__WHAT YOU ARE ASKED TO DO__
Output every record below exactly.

++++ RECORDS TO PROCESS ++++

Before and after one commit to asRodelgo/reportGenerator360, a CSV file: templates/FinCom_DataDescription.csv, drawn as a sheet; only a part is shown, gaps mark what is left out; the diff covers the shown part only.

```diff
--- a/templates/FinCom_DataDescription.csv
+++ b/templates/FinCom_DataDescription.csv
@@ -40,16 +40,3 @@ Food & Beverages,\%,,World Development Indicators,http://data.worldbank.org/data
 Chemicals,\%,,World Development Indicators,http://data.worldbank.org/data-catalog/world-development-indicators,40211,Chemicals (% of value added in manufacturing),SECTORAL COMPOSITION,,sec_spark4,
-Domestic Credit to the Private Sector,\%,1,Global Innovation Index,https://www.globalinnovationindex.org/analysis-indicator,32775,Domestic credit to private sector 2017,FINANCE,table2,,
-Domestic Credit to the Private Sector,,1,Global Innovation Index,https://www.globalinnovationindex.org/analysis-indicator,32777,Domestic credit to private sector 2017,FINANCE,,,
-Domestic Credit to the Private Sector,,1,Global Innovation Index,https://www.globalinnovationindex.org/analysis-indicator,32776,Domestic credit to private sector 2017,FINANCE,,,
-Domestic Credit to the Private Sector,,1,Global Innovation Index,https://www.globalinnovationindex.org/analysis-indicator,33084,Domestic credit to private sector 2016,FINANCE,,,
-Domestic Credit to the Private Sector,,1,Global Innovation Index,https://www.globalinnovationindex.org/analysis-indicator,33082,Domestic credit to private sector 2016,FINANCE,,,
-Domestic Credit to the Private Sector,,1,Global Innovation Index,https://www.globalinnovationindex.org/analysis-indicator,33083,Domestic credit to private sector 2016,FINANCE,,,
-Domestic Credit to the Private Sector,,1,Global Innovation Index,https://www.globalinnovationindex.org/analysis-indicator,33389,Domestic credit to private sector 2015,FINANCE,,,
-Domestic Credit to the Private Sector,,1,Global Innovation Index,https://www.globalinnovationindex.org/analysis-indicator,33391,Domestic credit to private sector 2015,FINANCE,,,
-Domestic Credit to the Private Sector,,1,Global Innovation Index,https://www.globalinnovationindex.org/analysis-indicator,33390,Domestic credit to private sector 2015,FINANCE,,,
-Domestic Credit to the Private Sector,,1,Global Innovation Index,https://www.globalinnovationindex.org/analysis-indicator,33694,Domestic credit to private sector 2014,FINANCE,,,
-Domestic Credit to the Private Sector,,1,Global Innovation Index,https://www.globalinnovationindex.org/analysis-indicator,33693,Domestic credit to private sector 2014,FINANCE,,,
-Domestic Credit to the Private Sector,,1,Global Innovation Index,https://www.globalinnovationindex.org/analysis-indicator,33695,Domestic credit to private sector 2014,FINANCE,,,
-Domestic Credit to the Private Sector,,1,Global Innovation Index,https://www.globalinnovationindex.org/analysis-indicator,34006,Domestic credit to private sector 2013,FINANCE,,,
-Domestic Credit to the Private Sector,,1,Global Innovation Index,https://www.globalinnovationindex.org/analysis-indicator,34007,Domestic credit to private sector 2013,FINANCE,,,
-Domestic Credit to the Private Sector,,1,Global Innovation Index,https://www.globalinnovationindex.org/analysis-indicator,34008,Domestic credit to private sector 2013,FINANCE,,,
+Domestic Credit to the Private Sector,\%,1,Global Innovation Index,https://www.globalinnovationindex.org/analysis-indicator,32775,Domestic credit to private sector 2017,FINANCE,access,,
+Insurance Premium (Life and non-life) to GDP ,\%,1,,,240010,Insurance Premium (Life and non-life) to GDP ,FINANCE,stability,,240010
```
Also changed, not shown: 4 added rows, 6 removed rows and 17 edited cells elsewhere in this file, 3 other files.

++++

__EXERCISE SOLUTION__
Before and after one commit to asRodelgo/reportGenerator360, a CSV file: templates/FinCom_DataDescription.csv, drawn as a sheet; only a part is shown, gaps mark what is left out; the diff covers the shown part only.

```diff
--- a/templates/FinCom_DataDescription.csv
+++ b/templates/FinCom_DataDescription.csv
@@ -40,16 +40,3 @@ Food & Beverages,\%,,World Development Indicators,http://data.worldbank.org/data
 Chemicals,\%,,World Development Indicators,http://data.worldbank.org/data-catalog/world-development-indicators,40211,Chemicals (% of value added in manufacturing),SECTORAL COMPOSITION,,sec_spark4,
-Domestic Credit to the Private Sector,\%,1,Global Innovation Index,https://www.globalinnovationindex.org/analysis-indicator,32775,Domestic credit to private sector 2017,FINANCE,table2,,
-Domestic Credit to the Private Sector,,1,Global Innovation Index,https://www.globalinnovationindex.org/analysis-indicator,32777,Domestic credit to private sector 2017,FINANCE,,,
-Domestic Credit to the Private Sector,,1,Global Innovation Index,https://www.globalinnovationindex.org/analysis-indicator,32776,Domestic credit to private sector 2017,FINANCE,,,
-Domestic Credit to the Private Sector,,1,Global Innovation Index,https://www.globalinnovationindex.org/analysis-indicator,33084,Domestic credit to private sector 2016,FINANCE,,,
-Domestic Credit to the Private Sector,,1,Global Innovation Index,https://www.globalinnovationindex.org/analysis-indicator,33082,Domestic credit to private sector 2016,FINANCE,,,
-Domestic Credit to the Private Sector,,1,Global Innovation Index,https://www.globalinnovationindex.org/analysis-indicator,33083,Domestic credit to private sector 2016,FINANCE,,,
-Domestic Credit to the Private Sector,,1,Global Innovation Index,https://www.globalinnovationindex.org/analysis-indicator,33389,Domestic credit to private sector 2015,FINANCE,,,
-Domestic Credit to the Private Sector,,1,Global Innovation Index,https://www.globalinnovationindex.org/analysis-indicator,33391,Domestic credit to private sector 2015,FINANCE,,,
-Domestic Credit to the Private Sector,,1,Global Innovation Index,https://www.globalinnovationindex.org/analysis-indicator,33390,Domestic credit to private sector 2015,FINANCE,,,
-Domestic Credit to the Private Sector,,1,Global Innovation Index,https://www.globalinnovationindex.org/analysis-indicator,33694,Domestic credit to private sector 2014,FINANCE,,,
-Domestic Credit to the Private Sector,,1,Global Innovation Index,https://www.globalinnovationindex.org/analysis-indicator,33693,Domestic credit to private sector 2014,FINANCE,,,
-Domestic Credit to the Private Sector,,1,Global Innovation Index,https://www.globalinnovationindex.org/analysis-indicator,33695,Domestic credit to private sector 2014,FINANCE,,,
-Domestic Credit to the Private Sector,,1,Global Innovation Index,https://www.globalinnovationindex.org/analysis-indicator,34006,Domestic credit to private sector 2013,FINANCE,,,
-Domestic Credit to the Private Sector,,1,Global Innovation Index,https://www.globalinnovationindex.org/analysis-indicator,34007,Domestic credit to private sector 2013,FINANCE,,,
-Domestic Credit to the Private Sector,,1,Global Innovation Index,https://www.globalinnovationindex.org/analysis-indicator,34008,Domestic credit to private sector 2013,FINANCE,,,
+Domestic Credit to the Private Sector,\%,1,Global Innovation Index,https://www.globalinnovationindex.org/analysis-indicator,32775,Domestic credit to private sector 2017,FINANCE,access,,
+Insurance Premium (Life and non-life) to GDP ,\%,1,,,240010,Insurance Premium (Life and non-life) to GDP ,FINANCE,stability,,240010
```
Also changed, not shown: 4 added rows, 6 removed rows and 17 edited cells elsewhere in this file, 3 other files.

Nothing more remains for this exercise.